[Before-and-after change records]
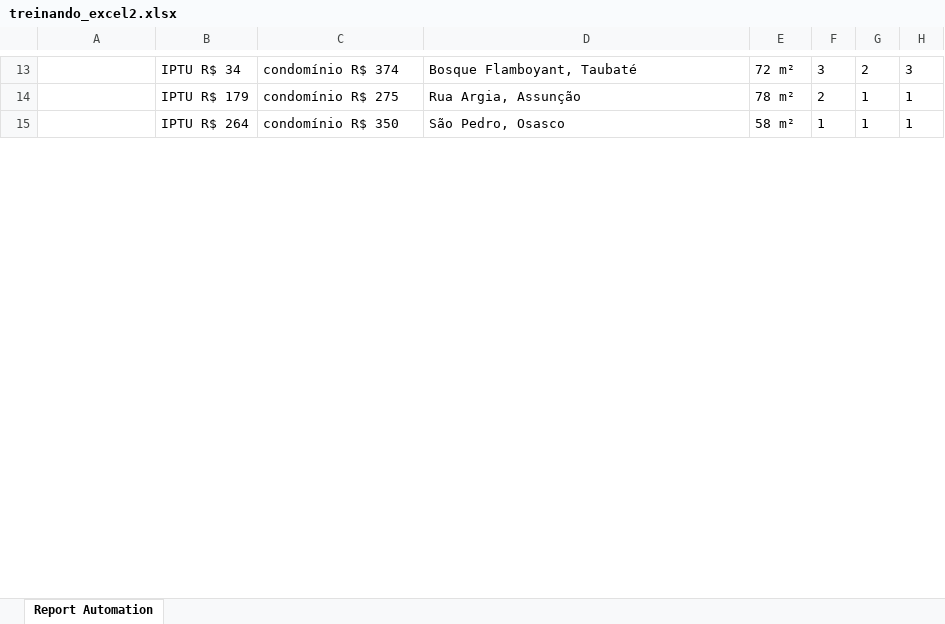
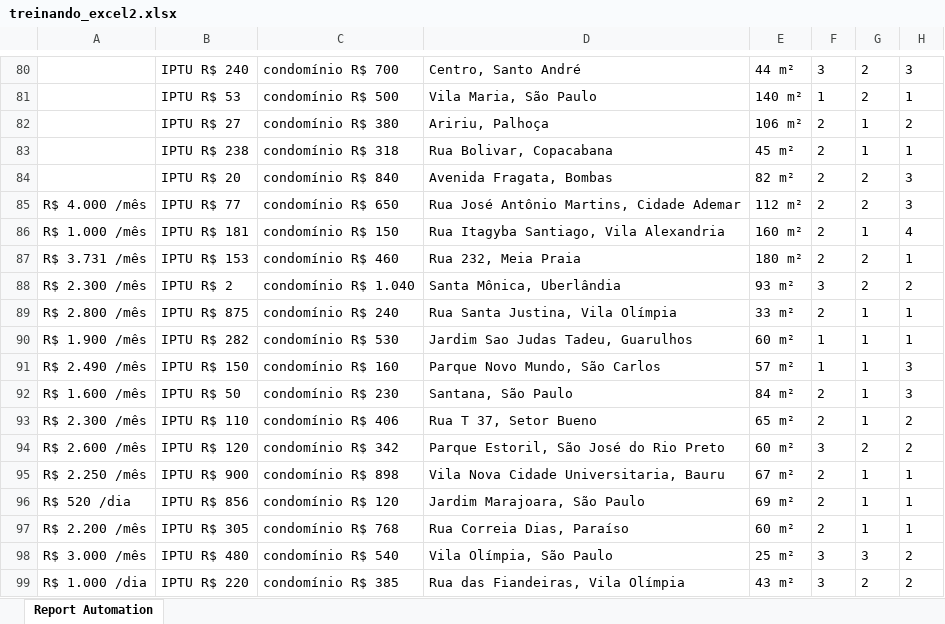
Before and after one commit to felipmateus/Web_Scraping_Apartamentos, an Excel workbook: treinando_excel2.xlsx, sheet Report Automation, drawn as a sheet; only a part is shown, gaps mark what is left out; values as stored, in another font and other column widths than the file's, no borders; addresses are those after the commit; the diff covers the shown part only; the diff names each change by its address in the sheet, - before the commit and + after, or states it on an @@ line.

```diff
--- a/treinando_excel2.xlsx (sheet Report Automation)
+++ b/treinando_excel2.xlsx (sheet Report Automation)
-B80: IPTU R$ 34
+B80: IPTU R$ 240
-C80: condomínio R$ 374
+C80: condomínio R$ 700
-D80: Bosque Flamboyant, Taubaté
+D80: Centro, Santo André
-E80: 72 m²
+E80: 44 m²
+row 81:  | IPTU R$ 53 | condomínio R$ 500 | Vila Maria, São Paulo | 140 m² | 1 | 2 | 1
+row 82:  | IPTU R$ 27 | condomínio R$ 380 | Aririu, Palhoça | 106 m² | 2 | 1 | 2
-B83: IPTU R$ 179
+B83: IPTU R$ 238
-C83: condomínio R$ 275
+C83: condomínio R$ 318
-D83: Rua Argia, Assunção
+D83: Rua Bolivar, Copacabana
-E83: 78 m²
+E83: 45 m²
+row 84:  | IPTU R$ 20 | condomínio R$ 840 | Avenida Fragata, Bombas | 82 m² | 2 | 2 | 3
+row 85: R$ 4.000 /mês | IPTU R$ 77 | condomínio R$ 650 | Rua José Antônio Martins, Cidade Ademar | 112 m² | 2 | 2 | 3
+row 86: R$ 1.000 /mês | IPTU R$ 181 | condomínio R$ 150 | Rua Itagyba Santiago, Vila Alexandria | 160 m² | 2 | 1 | 4
+row 87: R$ 3.731 /mês | IPTU R$ 153 | condomínio R$ 460 | Rua 232, Meia Praia | 180 m² | 2 | 2 | 1
+row 88: R$ 2.300 /mês | IPTU R$ 2 | condomínio R$ 1.040 | Santa Mônica, Uberlândia | 93 m² | 3 | 2 | 2
+row 89: R$ 2.800 /mês | IPTU R$ 875 | condomínio R$ 240 | Rua Santa Justina, Vila Olímpia | 33 m² | 2 | 1 | 1
-A90: (empty)
+A90: R$ 1.900 /mês
-B90: IPTU R$ 264
+B90: IPTU R$ 282
-C90: condomínio R$ 350
+C90: condomínio R$ 530
-D90: São Pedro, Osasco
+D90: Jardim Sao Judas Tadeu, Guarulhos
-E90: 58 m²
+E90: 60 m²
+row 91: R$ 2.490 /mês | IPTU R$ 150 | condomínio R$ 160 | Parque Novo Mundo, São Carlos | 57 m² | 1 | 1 | 3
+row 92: R$ 1.600 /mês | IPTU R$ 50 | condomínio R$ 230 | Santana, São Paulo | 84 m² | 2 | 1 | 3
+row 93: R$ 2.300 /mês | IPTU R$ 110 | condomínio R$ 406 | Rua T 37, Setor Bueno | 65 m² | 2 | 1 | 2
+row 94: R$ 2.600 /mês | IPTU R$ 120 | condomínio R$ 342 | Parque Estoril, São José do Rio Preto | 60 m² | 3 | 2 | 2
+row 95: R$ 2.250 /mês | IPTU R$ 900 | condomínio R$ 898 | Vila Nova Cidade Universitaria, Bauru | 67 m² | 2 | 1 | 1
+row 96: R$ 520 /dia | IPTU R$ 856 | condomínio R$ 120 | Jardim Marajoara, São Paulo | 69 m² | 2 | 1 | 1
+row 97: R$ 2.200 /mês | IPTU R$ 305 | condomínio R$ 768 | Rua Correia Dias, Paraíso | 60 m² | 2 | 1 | 1
+row 98: R$ 3.000 /mês | IPTU R$ 480 | condomínio R$ 540 | Vila Olímpia, São Paulo | 25 m² | 3 | 3 | 2
+row 99: R$ 1.000 /dia | IPTU R$ 220 | condomínio R$ 385 | Rua das Fiandeiras, Vila Olímpia | 43 m² | 3 | 2 | 2
```
Also changed, not shown: 204 added rows, 5 removed rows and 71 edited cells elsewhere in this sheet, 4 other files.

_Assignment_. Your task is to copy each line of the entries that includes the word "Cidade".

_Answer space_.
+row 85: R$ 4.000 /mês | IPTU R$ 77 | condomínio R$ 650 | Rua José Antônio Martins, Cidade Ademar | 112 m² | 2 | 2 | 3
+row 95: R$ 2.250 /mês | IPTU R$ 900 | condomínio R$ 898 | Vila Nova Cidade Universitaria, Bauru | 67 m² | 2 | 1 | 1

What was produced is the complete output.